I thought, when COVID happened, no, one's going to want to see any of these resources. I just stayed silent for a couple of months. Then, we saw what happened, is that, virtual learning changed everything and it made everything so much more challenging for teachers. Then, the way that society publicly talked about teachers changed. It went from being something that if you were in a grocery store and you used to say, you're a teacher, everyone would just be like, "Oh my gosh, what a great career." They would love bomb you in the grocery store, where now it was like, "You're lazy." Like just mean stuff.
I never would've anticipated it, but with the teacher great resignation that came along, the attitude towards what I was doing shifted as well, where people saw, these are human beings that desperately need out. Some of them are struggling very much. The community that embraced me the most when I started in 2019 were therapists. I talked to multiple therapists as I was developing my resources. They said, "We've had so many clients of ours that had talked to us for years and we would beg them, please just try something else." They couldn't talk them out of it, but they knew how needed it was because of how bad people were struggling mentally, but staying in this career just because of its mission.
Jillian Benbow: That makes a lot of sense though. I think a lot of therapists have similar feelings about their profession. Frankly, I think a lot of human facing service based, especially in-person, careers are facing that.
Daphne Gomez: Yeah. The problems that teachers face when they leave is they feel like they're losing their identity. They're losing their calling, their mission in life and I went into this so self-centered and all of the teachers that I talk to feel the same way, where they're like, "Nobody feels this way except for teachers." But the more research I do, the more I talk to other industries, this isn't 100% unique to teachers as well. Journalists that I've talked to from the Wall Street Journal, Forbes, when I'm doing interviews with them they've, off the record talked to me, not off the record, but I mean when we're not in the interview, they've said, "You know what's funny? Journalists feel the exact same way." We talk to each other, "How did you get out?" No, they're like, "How did you get out? Did you lose your identity? What careers could I go into besides this?"
Jillian Benbow: Well, and that brings up such a great point because I think a lot of us in our careers where we work becomes a community, we spend so much time at work. Right? A school is a community. There's a whole hierarchy within the admin structure and teachers can be super nice to each other, they can also be super cliquey. There's the groups. I'm sure for a lot of people, it adds a layer of scary to think about leaving that community because it is very much your support community, right?
Daphne Gomez: Yeah. There's a lot to feeling like you're abandoned someone who's in the trenches with you. You both have had this mission and you've sacrificed so much of your personal life, your mental health, your time dedicated towards this really great mission of supporting students and putting the students first. The second that you are no longer going to do that, it is very hard because you feel like you lost your community and you let your community down. It's a huge struggle.

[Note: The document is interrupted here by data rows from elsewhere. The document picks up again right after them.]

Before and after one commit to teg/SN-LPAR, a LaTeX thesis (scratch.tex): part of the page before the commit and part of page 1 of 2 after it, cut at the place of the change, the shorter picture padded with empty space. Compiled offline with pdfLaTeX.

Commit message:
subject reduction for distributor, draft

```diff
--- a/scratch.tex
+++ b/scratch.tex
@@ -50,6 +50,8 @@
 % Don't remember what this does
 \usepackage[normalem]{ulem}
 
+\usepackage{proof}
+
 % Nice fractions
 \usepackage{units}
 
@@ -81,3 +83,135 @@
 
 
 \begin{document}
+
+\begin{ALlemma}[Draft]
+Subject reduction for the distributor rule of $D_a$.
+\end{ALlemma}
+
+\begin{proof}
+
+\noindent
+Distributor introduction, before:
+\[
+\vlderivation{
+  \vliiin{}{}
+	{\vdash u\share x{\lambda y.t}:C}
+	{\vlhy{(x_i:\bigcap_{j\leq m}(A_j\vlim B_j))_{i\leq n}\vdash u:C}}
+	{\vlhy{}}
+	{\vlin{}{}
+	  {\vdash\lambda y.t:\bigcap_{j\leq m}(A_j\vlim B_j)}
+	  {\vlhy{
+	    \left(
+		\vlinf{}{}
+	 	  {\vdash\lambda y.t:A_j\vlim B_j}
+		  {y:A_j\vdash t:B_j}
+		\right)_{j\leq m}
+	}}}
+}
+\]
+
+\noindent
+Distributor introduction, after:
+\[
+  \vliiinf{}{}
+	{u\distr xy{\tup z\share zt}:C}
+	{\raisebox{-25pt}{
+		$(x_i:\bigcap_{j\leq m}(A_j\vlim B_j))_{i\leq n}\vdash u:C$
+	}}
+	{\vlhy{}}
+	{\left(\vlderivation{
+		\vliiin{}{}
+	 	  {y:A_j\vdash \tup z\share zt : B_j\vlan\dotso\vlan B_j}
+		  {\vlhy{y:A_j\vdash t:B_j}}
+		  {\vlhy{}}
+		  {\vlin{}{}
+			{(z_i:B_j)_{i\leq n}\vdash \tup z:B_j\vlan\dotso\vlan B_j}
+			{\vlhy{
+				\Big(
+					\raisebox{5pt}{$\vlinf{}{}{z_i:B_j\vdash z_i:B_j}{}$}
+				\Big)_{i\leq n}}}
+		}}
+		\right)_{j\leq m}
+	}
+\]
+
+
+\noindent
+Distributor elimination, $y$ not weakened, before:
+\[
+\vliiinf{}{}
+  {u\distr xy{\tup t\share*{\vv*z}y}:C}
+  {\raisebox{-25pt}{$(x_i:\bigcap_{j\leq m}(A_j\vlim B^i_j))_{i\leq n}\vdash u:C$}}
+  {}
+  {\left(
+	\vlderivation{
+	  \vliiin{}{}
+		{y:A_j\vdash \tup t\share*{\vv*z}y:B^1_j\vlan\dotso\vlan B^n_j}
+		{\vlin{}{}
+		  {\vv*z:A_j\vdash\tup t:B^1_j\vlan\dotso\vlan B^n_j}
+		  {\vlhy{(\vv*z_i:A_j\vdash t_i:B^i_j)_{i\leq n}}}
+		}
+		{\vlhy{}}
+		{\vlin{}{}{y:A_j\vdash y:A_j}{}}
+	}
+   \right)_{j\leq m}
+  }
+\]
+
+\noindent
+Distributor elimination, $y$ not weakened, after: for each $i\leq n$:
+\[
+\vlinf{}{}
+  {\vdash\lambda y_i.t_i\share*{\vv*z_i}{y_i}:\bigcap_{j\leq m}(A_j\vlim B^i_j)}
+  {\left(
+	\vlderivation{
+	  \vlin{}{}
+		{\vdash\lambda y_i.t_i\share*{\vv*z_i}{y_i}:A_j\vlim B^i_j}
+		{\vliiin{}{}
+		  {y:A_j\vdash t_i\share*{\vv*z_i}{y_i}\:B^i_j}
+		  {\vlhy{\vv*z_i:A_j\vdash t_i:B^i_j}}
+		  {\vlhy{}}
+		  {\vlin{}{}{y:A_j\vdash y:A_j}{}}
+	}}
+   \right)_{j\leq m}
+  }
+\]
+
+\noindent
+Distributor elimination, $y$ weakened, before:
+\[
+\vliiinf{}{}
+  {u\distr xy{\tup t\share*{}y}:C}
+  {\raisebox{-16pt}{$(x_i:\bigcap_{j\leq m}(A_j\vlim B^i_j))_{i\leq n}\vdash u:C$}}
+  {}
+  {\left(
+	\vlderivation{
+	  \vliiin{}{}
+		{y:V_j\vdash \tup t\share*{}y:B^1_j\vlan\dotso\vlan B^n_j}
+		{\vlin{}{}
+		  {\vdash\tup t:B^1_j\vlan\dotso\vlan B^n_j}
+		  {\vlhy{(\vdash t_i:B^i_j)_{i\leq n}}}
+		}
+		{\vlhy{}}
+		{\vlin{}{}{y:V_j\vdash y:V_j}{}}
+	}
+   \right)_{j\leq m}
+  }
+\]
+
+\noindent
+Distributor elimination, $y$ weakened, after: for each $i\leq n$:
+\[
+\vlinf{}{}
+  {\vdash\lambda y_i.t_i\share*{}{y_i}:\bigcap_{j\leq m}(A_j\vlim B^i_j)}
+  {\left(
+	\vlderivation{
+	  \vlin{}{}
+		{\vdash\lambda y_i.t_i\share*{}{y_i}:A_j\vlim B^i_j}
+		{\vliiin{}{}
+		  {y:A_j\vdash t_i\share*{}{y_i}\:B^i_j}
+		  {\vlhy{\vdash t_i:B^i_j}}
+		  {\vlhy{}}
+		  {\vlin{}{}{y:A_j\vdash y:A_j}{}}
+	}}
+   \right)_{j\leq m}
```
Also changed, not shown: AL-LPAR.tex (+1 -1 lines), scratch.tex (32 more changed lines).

Jillian Benbow: Yeah. Well, it's interesting too, because essentially, you did that. You got out, if you will, and then you turned around and was like, "Now, I'm going to create a community for people who do the same. I'm going to head a community that centers around people leaving that original community."
Daphne Gomez: Or, just talking openly about their thinking about leaving, because when I first started, nobody would even dream of talking about it. Then, it would be met with, it's somewhat common in the teaching space, it's like toxic positivity or like a little bit of emotional gaslighting of, we're in it for the kids. Or, if you talk about it, you're the negative person. People never really felt like they were able to openly evaluate their options. I think that that's why you see memes of grumpy teachers, grumpy teachers in cartoons. It's because if you feel like you're backed into a corner with no other options, then you resent the place that you're at.
But if you're able to see, here are the options in front of me and I'm choosing my own path, there are other people like me, but you know what? I don't plan on taking that path. That gives you that sense of freedom of, "Okay. I did choose to be here. I chose to be here for a reason." That can help people actually be happier in the classroom as well. Once they're able to finally talk about it and see that it's there, but with someone who's keeping it real. These are struggles. This is okay for us to talk about. It's okay to evaluate it. Then, I'm going to come to peace with going back into the classroom and talking about that honestly as well.
Jillian Benbow: Yeah. If more teachers felt safe to have these candid conversations in the, I'm going to say the student lounge, in the teacher lounge, at work, at that community, maybe it could help facilitate change. But on the other side of that, I'm sure when people do a little bit, there's a panic and like you said, the emotional gaslighting and the like, "Oh, no."
Daphne Gomez: You're not even allowed to post if you are grumpy or sad or had a bad day at work without repercussions as a teacher, if you have a public facing social media platform, because a parent is going to say, "They were down, I don't think that they're going to be a good teacher for my student. Can you make sure that they're doing everything they can? They seem like they're letting their emotions take over if they're posting that they had a bad-"
Jillian Benbow: Too emotional.
Daphne Gomez: Yeah.
Jillian Benbow: Yeah. That's really tough.
Daphne Gomez: Giving that safe space to talk about it somewhere else and to figure out that there's a lot of other people who feel the exact same way, and learn from one another, and inspire one another to figure out what it is, because it's not a one size fits all answer for anyone.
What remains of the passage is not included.